- **EXERCISE GOAL**
Without the images, write out all of the following entries exactly.

- **RECORDED INFORMATION**
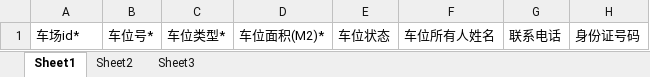
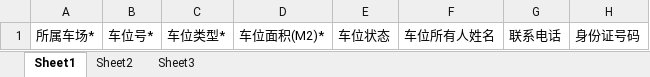
Before and after one commit to BH-M87/sy, an Excel workbook: app/templates/import_widompark_chewei_templates.xlsx, sheet Sheet1, drawn as a sheet; values as stored, in another font and other column widths than the file's, no borders; the diff names each change by its address in the sheet, - before the commit and + after, or states it on an @@ line.

```diff
--- a/app/templates/import_widompark_chewei_templates.xlsx (sheet Sheet1)
+++ b/app/templates/import_widompark_chewei_templates.xlsx (sheet Sheet1)
-A1: 车场id*
+A1: 所属车场*
```
Also changed, not shown: 1 other file.
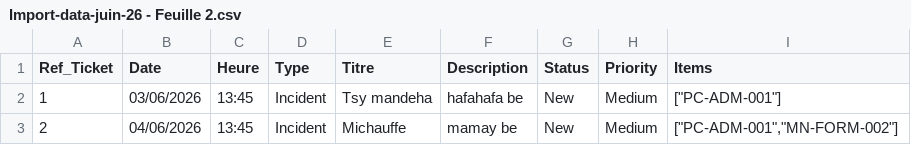
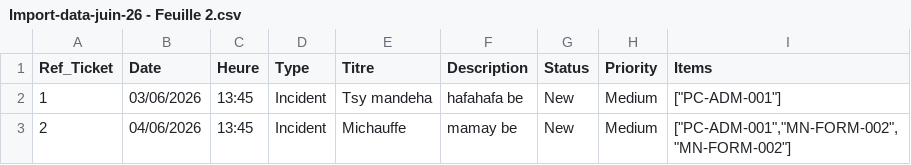
Before and after one commit to Kennedy893/glpi, a CSV file: REACT/csv/Import-data-juin-26 - Feuille 2.csv, drawn as a sheet.

Commit message:
gestion items dupliqués (import)

```diff
--- a/REACT/csv/Import-data-juin-26 - Feuille 2.csv
+++ b/REACT/csv/Import-data-juin-26 - Feuille 2.csv
@@ -2,2 +2,2 @@ Ref_Ticket,Date,Heure,Type,Titre,Description,Status,Priority,Items
 1,03/06/2026,13:45,Incident,Tsy mandeha,hafahafa be,New,Medium,"[""PC-ADM-001""]"
-2,04/06/2026,13:45,Incident,Michauffe,mamay be,New,Medium,"[""PC-ADM-001"",""MN-FORM-002""]"
+2,04/06/2026,13:45,Incident,Michauffe,mamay be,New,Medium,"[""PC-ADM-001"",""MN-FORM-002"",""MN-FORM-002""]"
```
Also changed, not shown: 2 other files.
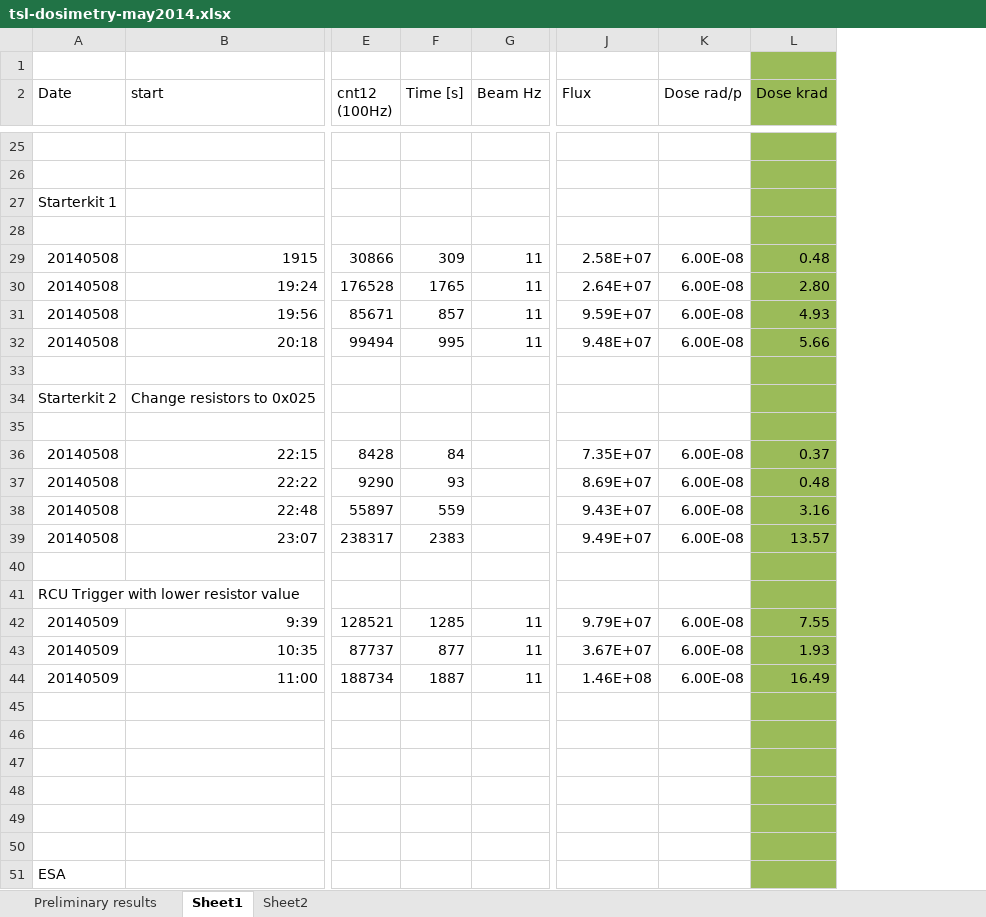
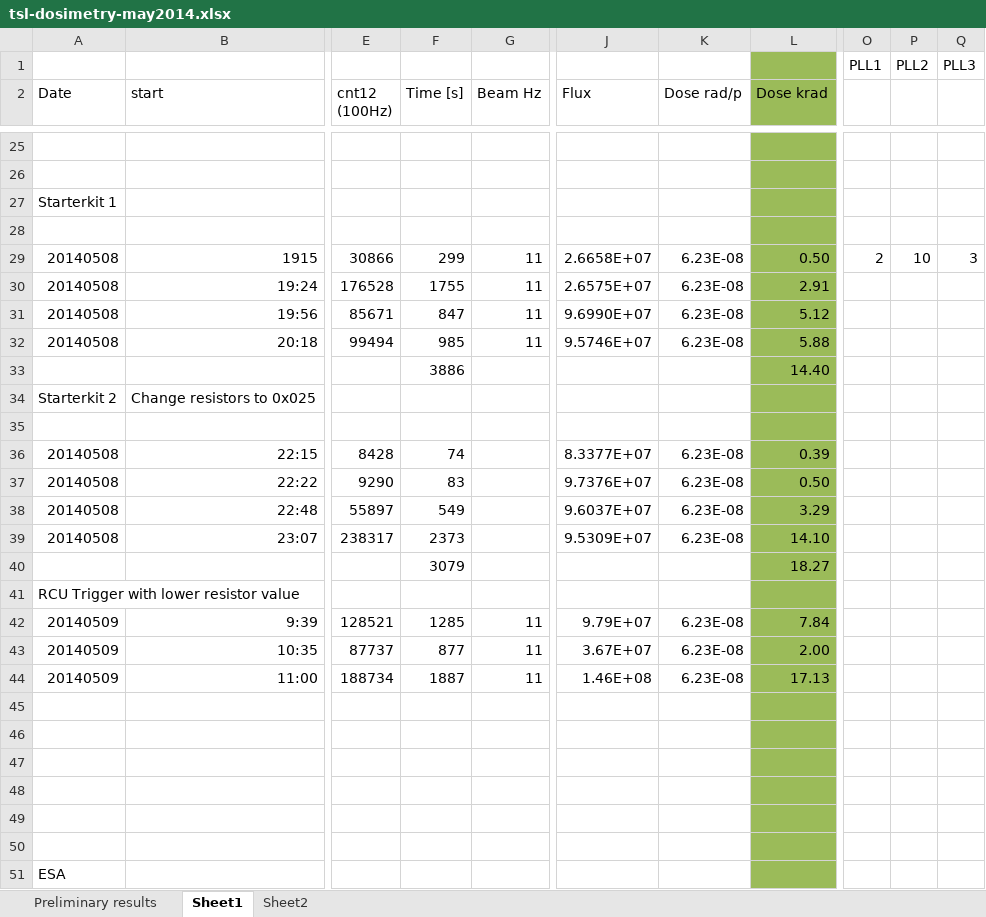
Before and after one commit to Ingis/Master_thesis, an Excel workbook: Useful data_files/TSL/tsl-dosimetry-may2014.xlsx, sheet Sheet1, drawn as a sheet; only a part is shown, gaps mark what is left out; values as stored, in another font and other column widths than the file's, no borders; rows hold the shown columns only; the diff covers the shown part only; the diff names each change by its address in the sheet, - before the commit and + after, or states it on an @@ line.

```diff
--- a/Useful data_files/TSL/tsl-dosimetry-may2014.xlsx (sheet Sheet1)
+++ b/Useful data_files/TSL/tsl-dosimetry-may2014.xlsx (sheet Sheet1)
+column O, row 1: PLL1; row 29: 2
+column P, row 1: PLL2; row 29: 10
+column Q, row 1: PLL3; row 29: 3
-F29 (Time [s]): 309
+F29 (Time [s]): 299
-J29 (Flux): 2.58E+07
+J29 (Flux): 2.6658E+07
-K29:K32 (Dose rad/p): 6.00E-08
+K29:K32 (Dose rad/p): 6.23E-08
-L29 (Dose krad): 0.48
+L29 (Dose krad): 0.50
-F30 (Time [s]): 1765
+F30 (Time [s]): 1755
-J30 (Flux): 2.64E+07
+J30 (Flux): 2.6575E+07
-L30 (Dose krad): 2.80
+L30 (Dose krad): 2.91
-F31 (Time [s]): 857
+F31 (Time [s]): 847
-J31 (Flux): 9.59E+07
+J31 (Flux): 9.6990E+07
-L31 (Dose krad): 4.93
+L31 (Dose krad): 5.12
-F32 (Time [s]): 995
+F32 (Time [s]): 985
-J32 (Flux): 9.48E+07
+J32 (Flux): 9.5746E+07
-L32 (Dose krad): 5.66
+L32 (Dose krad): 5.88
-row 33: (empty)
+row 33:  |  |  | 3886 |  |  |  | 14.40
-F36 (Time [s]): 84
+F36 (Time [s]): 74
-J36 (Flux): 7.35E+07
+J36 (Flux): 8.3377E+07
-K36:K39 (Dose rad/p): 6.00E-08
+K36:K39 (Dose rad/p): 6.23E-08
-L36 (Dose krad): 0.37
+L36 (Dose krad): 0.39
-F37 (Time [s]): 93
+F37 (Time [s]): 83
-J37 (Flux): 8.69E+07
+J37 (Flux): 9.7376E+07
-L37 (Dose krad): 0.48
+L37 (Dose krad): 0.50
-F38 (Time [s]): 559
+F38 (Time [s]): 549
-J38 (Flux): 9.43E+07
+J38 (Flux): 9.6037E+07
-L38 (Dose krad): 3.16
+L38 (Dose krad): 3.29
-F39 (Time [s]): 2383
+F39 (Time [s]): 2373
-J39 (Flux): 9.49E+07
+J39 (Flux): 9.5309E+07
-L39 (Dose krad): 13.57
+L39 (Dose krad): 14.10
-row 40: (empty)
+row 40:  |  |  | 3079 |  |  |  | 18.27
-K42:K44 (Dose rad/p): 6.00E-08
+K42:K44 (Dose rad/p): 6.23E-08
-L42 (Dose krad): 7.55
+L42 (Dose krad): 7.84
-L43 (Dose krad): 1.93
+L43 (Dose krad): 2.00
-L44 (Dose krad): 16.49
+L44 (Dose krad): 17.13
```
Also changed, not shown: 36 edited cells elsewhere in this sheet, sheet Sheet2, formulas that keep their value, 46 other files.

- **OUTPUT BELOW**
Before and after one commit to BH-M87/sy, an Excel workbook: app/templates/import_widompark_chewei_templates.xlsx, sheet Sheet1, drawn as a sheet; values as stored, in another font and other column widths than the file's, no borders; the diff names each change by its address in the sheet, - before the commit and + after, or states it on an @@ line.

```diff
--- a/app/templates/import_widompark_chewei_templates.xlsx (sheet Sheet1)
+++ b/app/templates/import_widompark_chewei_templates.xlsx (sheet Sheet1)
-A1: 车场id*
+A1: 所属车场*
```
Also changed, not shown: 1 other file.
Before and after one commit to Kennedy893/glpi, a CSV file: REACT/csv/Import-data-juin-26 - Feuille 2.csv, drawn as a sheet.

Commit message:
gestion items dupliqués (import)

```diff
--- a/REACT/csv/Import-data-juin-26 - Feuille 2.csv
+++ b/REACT/csv/Import-data-juin-26 - Feuille 2.csv
@@ -2,2 +2,2 @@ Ref_Ticket,Date,Heure,Type,Titre,Description,Status,Priority,Items
 1,03/06/2026,13:45,Incident,Tsy mandeha,hafahafa be,New,Medium,"[""PC-ADM-001""]"
-2,04/06/2026,13:45,Incident,Michauffe,mamay be,New,Medium,"[""PC-ADM-001"",""MN-FORM-002""]"
+2,04/06/2026,13:45,Incident,Michauffe,mamay be,New,Medium,"[""PC-ADM-001"",""MN-FORM-002"",""MN-FORM-002""]"
```
Also changed, not shown: 2 other files.
Before and after one commit to Ingis/Master_thesis, an Excel workbook: Useful data_files/TSL/tsl-dosimetry-may2014.xlsx, sheet Sheet1, drawn as a sheet; only a part is shown, gaps mark what is left out; values as stored, in another font and other column widths than the file's, no borders; rows hold the shown columns only; the diff covers the shown part only; the diff names each change by its address in the sheet, - before the commit and + after, or states it on an @@ line.

```diff
--- a/Useful data_files/TSL/tsl-dosimetry-may2014.xlsx (sheet Sheet1)
+++ b/Useful data_files/TSL/tsl-dosimetry-may2014.xlsx (sheet Sheet1)
+column O, row 1: PLL1; row 29: 2
+column P, row 1: PLL2; row 29: 10
+column Q, row 1: PLL3; row 29: 3
-F29 (Time [s]): 309
+F29 (Time [s]): 299
-J29 (Flux): 2.58E+07
+J29 (Flux): 2.6658E+07
-K29:K32 (Dose rad/p): 6.00E-08
+K29:K32 (Dose rad/p): 6.23E-08
-L29 (Dose krad): 0.48
+L29 (Dose krad): 0.50
-F30 (Time [s]): 1765
+F30 (Time [s]): 1755
-J30 (Flux): 2.64E+07
+J30 (Flux): 2.6575E+07
-L30 (Dose krad): 2.80
+L30 (Dose krad): 2.91
-F31 (Time [s]): 857
+F31 (Time [s]): 847
-J31 (Flux): 9.59E+07
+J31 (Flux): 9.6990E+07
-L31 (Dose krad): 4.93
+L31 (Dose krad): 5.12
-F32 (Time [s]): 995
+F32 (Time [s]): 985
-J32 (Flux): 9.48E+07
+J32 (Flux): 9.5746E+07
-L32 (Dose krad): 5.66
+L32 (Dose krad): 5.88
-row 33: (empty)
+row 33:  |  |  | 3886 |  |  |  | 14.40
-F36 (Time [s]): 84
+F36 (Time [s]): 74
-J36 (Flux): 7.35E+07
+J36 (Flux): 8.3377E+07
-K36:K39 (Dose rad/p): 6.00E-08
+K36:K39 (Dose rad/p): 6.23E-08
-L36 (Dose krad): 0.37
+L36 (Dose krad): 0.39
-F37 (Time [s]): 93
+F37 (Time [s]): 83
-J37 (Flux): 8.69E+07
+J37 (Flux): 9.7376E+07
-L37 (Dose krad): 0.48
+L37 (Dose krad): 0.50
-F38 (Time [s]): 559
+F38 (Time [s]): 549
-J38 (Flux): 9.43E+07
+J38 (Flux): 9.6037E+07
-L38 (Dose krad): 3.16
+L38 (Dose krad): 3.29
-F39 (Time [s]): 2383
+F39 (Time [s]): 2373
-J39 (Flux): 9.49E+07
+J39 (Flux): 9.5309E+07
-L39 (Dose krad): 13.57
+L39 (Dose krad): 14.10
-row 40: (empty)
+row 40:  |  |  | 3079 |  |  |  | 18.27
-K42:K44 (Dose rad/p): 6.00E-08
+K42:K44 (Dose rad/p): 6.23E-08
-L42 (Dose krad): 7.55
+L42 (Dose krad): 7.84
-L43 (Dose krad): 1.93
+L43 (Dose krad): 2.00
-L44 (Dose krad): 16.49
+L44 (Dose krad): 17.13
```
Also changed, not shown: 36 edited cells elsewhere in this sheet, sheet Sheet2, formulas that keep their value, 46 other files.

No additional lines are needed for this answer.